11 Jul 2018
Starting a business checklist
Written by Doug D'Aubrey

There are many reasons for starting a business, for example to make a profit from a much loved hobby. Or perhaps you’re a tradesperson gone self-employed.

I come across the latter frequently in my role as a business coach. Often, tradespeople find themselves doing ‘foreigners’ in addition to their job. In some cases, the number of these jobs increases to the point that a business is created. However when starting a business, there are a few key tasks to complete to give it the best chance of success:

1. A business plan

In my previous post, (Starting a business from a hobby) I share the elements needed to create a simple business plan. Covering everything from goal setting to pricing, this is a great place to start and will ensure you have the key components in your business plan. Read it here.

2. Decide on a business structure

When starting a business, you’ll need to decide on its structure, either as a sole-trader or as a limited company. There are pros and cons for each and I’d advise getting expert advice from an accountant to decide what’s right for you. If setting up as a sole-trader, you’ll need to register for self-assessment with HMRC. To become a limited company, you’ll need to register with Companies House, find more information here.

3. Set up a bank account

As a sole-trader, a business account isn’t essential, however I’d recommend having a separate account to easily keep a track of income and expenses for the business. While you’re at it, decide upon a process for recording what you spend and what you earn. A simple spreadsheet can do the trick.

If you’re a limited company, you’ll absolutely need a business bank account and it’s worth shopping around for the best new deals. Moneysupermarket offer a good comparison for startup banking.

4. Get insured

Investigate what insurance you’ll need to protect yourself and your customers. As standard, you’ll need public liability and professional indemnity, but also consider whether you need to insure any tools or machinery. Again, shop around for a deal that suits your circumstances.

5. Qualifications

When starting a business of your own, you’ll naturally come up against competition and many consumers will likely obtain a few quotes. Is your training up to date? Be sure not to lose out due to out of date qualifications.

6. Equipment

Similarly, if you were previously employed your tools may not be your own. While you may need to invest in your own, getting the right tools for the job will also help in winning work and doing a good job. Get this sorted as soon as you can.

7. Winning work

With a business plan, marketing strategy and structure all in place you’re now ready to start winning work. Many new business owners aren’t natural salespeople and while it takes time to hone this skill, there are some simple guidelines that will help when quoting for work:
– don’t be late, sounds obvious but first impressions count
– be well presented; work clothes are fine but take care not to leave dirty footprints on the carpet. Use common sense
– send a written quote, to show you’ve considered the job thoroughly
– ask for the work!
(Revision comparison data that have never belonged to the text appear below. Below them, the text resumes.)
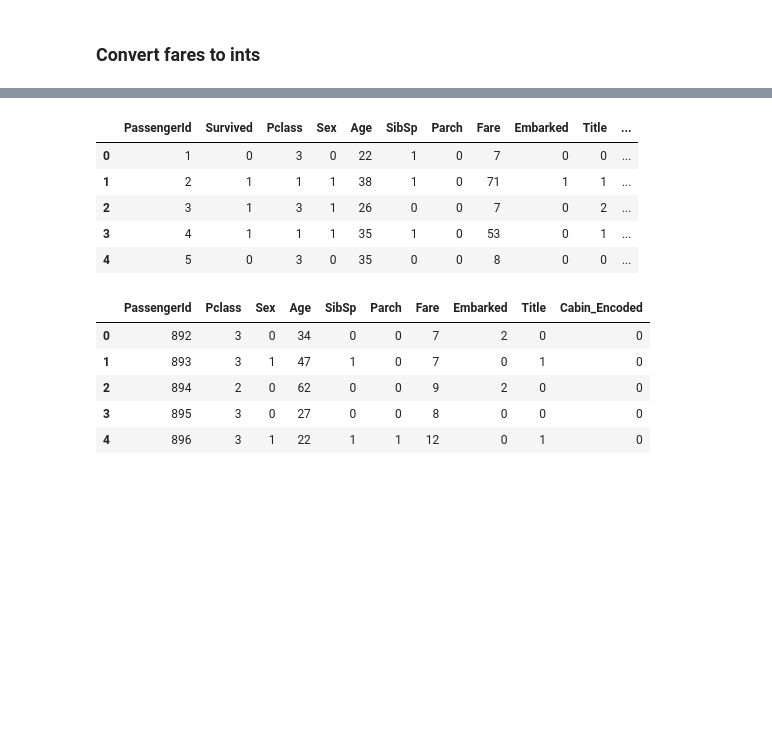
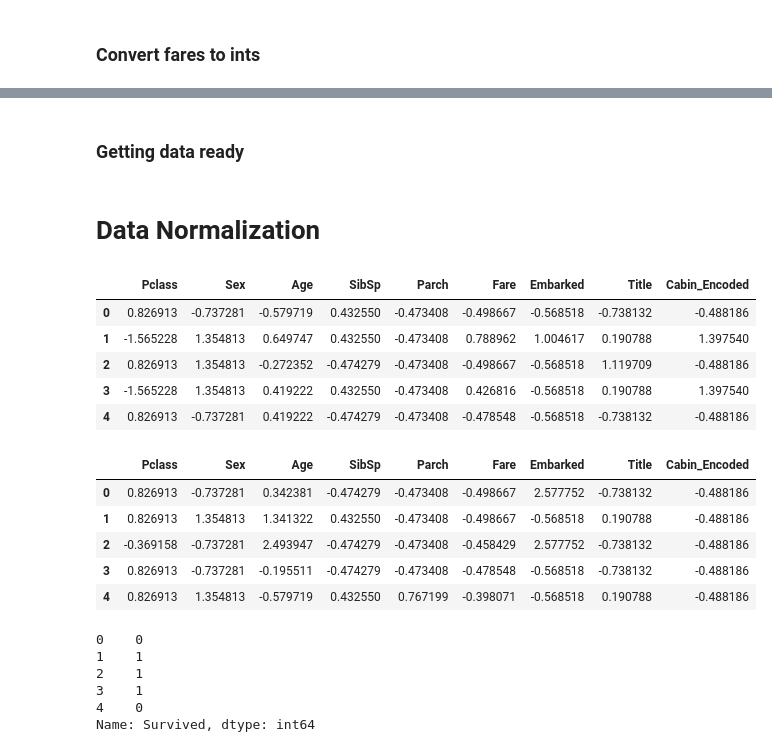
Before and after one commit to AlirezaSaei1/Titanic-Survival-Prediction, a Jupyter notebook: TitanicSurvivalPredictor.ipynb, the cells around one changed output, grey strips where cells are left out. Saved outputs shown, nothing was run; the diff lists cells and outputs as text; code cells hidden in the pictures; blank space fills up the shorter version.

Commit message:
Kaggle Notebook | TitanicSurvivalPredictor | Version 10: Column split and normalizing data

```diff
--- a/TitanicSurvivalPredictor.ipynb
+++ b/TitanicSurvivalPredictor.ipynb
@@ -155,18 +158,47 @@ test_data['Fare'] = test_data['Fare'].astype(int)
+# %%
+train_data = train_data.drop(['PassengerId'], axis=1)
+# %% [markdown]
+### Getting data ready
+# %%
+X_train = train_data.drop("Survived", axis=1)
+Y_train = train_data["Survived"]
+X_test  = test_data.drop("PassengerId", axis=1).copy()
+# %% [markdown]
+# Data Normalization
+# %%
+for col in X_train.columns:
+    train_column = X_train[col]
+    test_column = X_test[col]
+
+    mean_val = train_column.mean()
+    std_val = train_column.std()
+
+    X_train[col] = (train_column - mean_val) / std_val
+    X_test[col] = (test_column - mean_val) / std_val
 # %%
-train_data.head()
+X_train.head()
 # %% [output]
-|  | PassengerId | Survived | Pclass | Sex | Age | SibSp | Parch | Fare | Embarked | Title | ... |
-| 0 | 1 | 0 | 3 | 0 | 22 | 1 | 0 | 7 | 0 | 0 | ... |
-| 1 | 2 | 1 | 1 | 1 | 38 | 1 | 0 | 71 | 1 | 1 | ... |
-| 2 | 3 | 1 | 3 | 1 | 26 | 0 | 0 | 7 | 0 | 2 | ... |
-| 3 | 4 | 1 | 1 | 1 | 35 | 1 | 0 | 53 | 0 | 1 | ... |
-| 4 | 5 | 0 | 3 | 0 | 35 | 0 | 0 | 8 | 0 | 0 | ... |
+|  | Pclass | Sex | Age | SibSp | Parch | Fare | Embarked | Title | Cabin_Encoded |
+| 0 | 0.826913 | -0.737281 | -0.579719 | 0.432550 | -0.473408 | -0.498667 | -0.568518 | -0.738132 | -0.488186 |
+| 1 | -1.565228 | 1.354813 | 0.649747 | 0.432550 | -0.473408 | 0.788962 | 1.004617 | 0.190788 | 1.397540 |
+| 2 | 0.826913 | 1.354813 | -0.272352 | -0.474279 | -0.473408 | -0.498667 | -0.568518 | 1.119709 | -0.488186 |
+| 3 | -1.565228 | 1.354813 | 0.419222 | 0.432550 | -0.473408 | 0.426816 | -0.568518 | 0.190788 | 1.397540 |
+| 4 | 0.826913 | -0.737281 | 0.419222 | -0.474279 | -0.473408 | -0.478548 | -0.568518 | -0.738132 | -0.488186 |
 # %%
-test_data.head()
+X_test.head()
 # %% [output]
-|  | PassengerId | Pclass | Sex | Age | SibSp | Parch | Fare | Embarked | Title | Cabin_Encoded |
-| 0 | 892 | 3 | 0 | 34 | 0 | 0 | 7 | 2 | 0 | 0 |
-| 1 | 893 | 3 | 1 | 47 | 1 | 0 | 7 | 0 | 1 | 0 |
-| 2 | 894 | 2 | 0 | 62 | 0 | 0 | 9 | 2 | 0 | 0 |
-| 3 | 895 | 3 | 0 | 27 | 0 | 0 | 8 | 0 | 0 | 0 |
-| 4 | 896 | 3 | 1 | 22 | 1 | 1 | 12 | 0 | 1 | 0 |
+|  | Pclass | Sex | Age | SibSp | Parch | Fare | Embarked | Title | Cabin_Encoded |
+| 0 | 0.826913 | -0.737281 | 0.342381 | -0.474279 | -0.473408 | -0.498667 | 2.577752 | -0.738132 | -0.488186 |
+| 1 | 0.826913 | 1.354813 | 1.341322 | 0.432550 | -0.473408 | -0.498667 | -0.568518 | 0.190788 | -0.488186 |
+| 2 | -0.369158 | -0.737281 | 2.493947 | -0.474279 | -0.473408 | -0.458429 | 2.577752 | -0.738132 | -0.488186 |
+| 3 | 0.826913 | -0.737281 | -0.195511 | -0.474279 | -0.473408 | -0.478548 | -0.568518 | -0.738132 | -0.488186 |
+| 4 | 0.826913 | 1.354813 | -0.579719 | 0.432550 | 0.767199 | -0.398071 | -0.568518 | 0.190788 | -0.488186 |
+# %%
+Y_train.head()
+# %% [output]
+0    0
+1    1
+2    1
+3    1
+4    0
+Name: Survived, dtype: int64
```
Also changed, not shown: parts of 1 cell of this notebook.
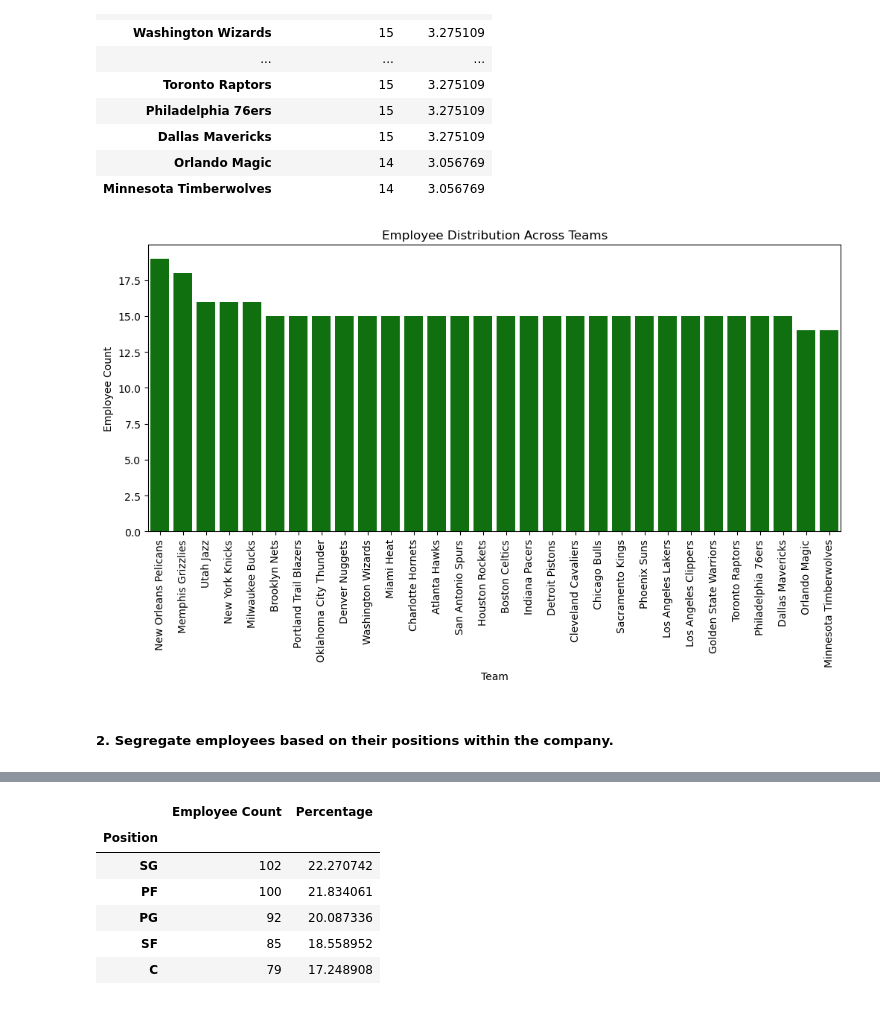
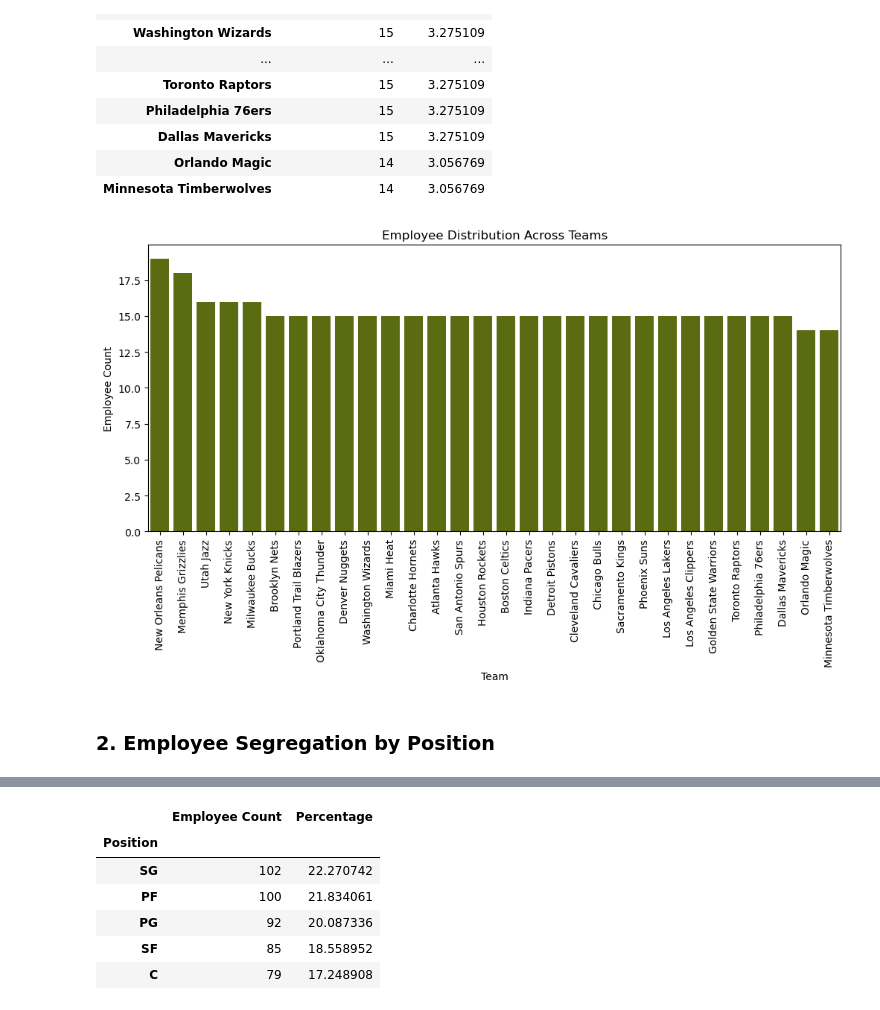
Before and after one commit to jumishafeeq/Python_Project, a Jupyter notebook: Python-Project.ipynb, the cells around one changed output, grey strips where cells are left out. Cells and saved outputs as stored; diff of their text form; code cells hidden in the pictures.

```diff
--- a/Python-Project.ipynb
+++ b/Python-Project.ipynb
@@ -151,19 +150,19 @@ team_distribution
 | Orlando Magic | 14 | 3.056769 |
 | Minnesota Timberwolves | 14 | 3.056769 |
 # %%
-# Visualization
+# Graphical representation
 
 plt.figure(figsize=(12, 5))
-sns.barplot(x=team_distribution.index, y=team_distribution["Employee count"], color='green')
+sns.barplot(x=team_distribution.index, y=team_distribution["Employee count"], color='#647a02')
 plt.xlabel("Team")
 plt.ylabel("Employee Count")
 plt.title('Employee Distribution Across Teams')
 plt.xticks(rotation=90)
 plt.show()
 # %% [output]
-[figure, old version]
+[figure, new version]
 # %% [markdown]
-##### 2. Segregate employees based on their positions within the company.
+### 2. Employee Segregation by Position
 # %%
 data
 # %% [output]
```
Also changed, not shown: parts of 23 cells of this notebook.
Simply follow up with a phone call to see if they’d like to go ahead, if you don’t you could miss out

As ever, if you need any help going through these processes, why not contact me for a free new business review? I’ll spend two hours with you giving you professional coaching on starting a business. I’ll leave you with actions for immediate implementation.

Doug D’Aubrey.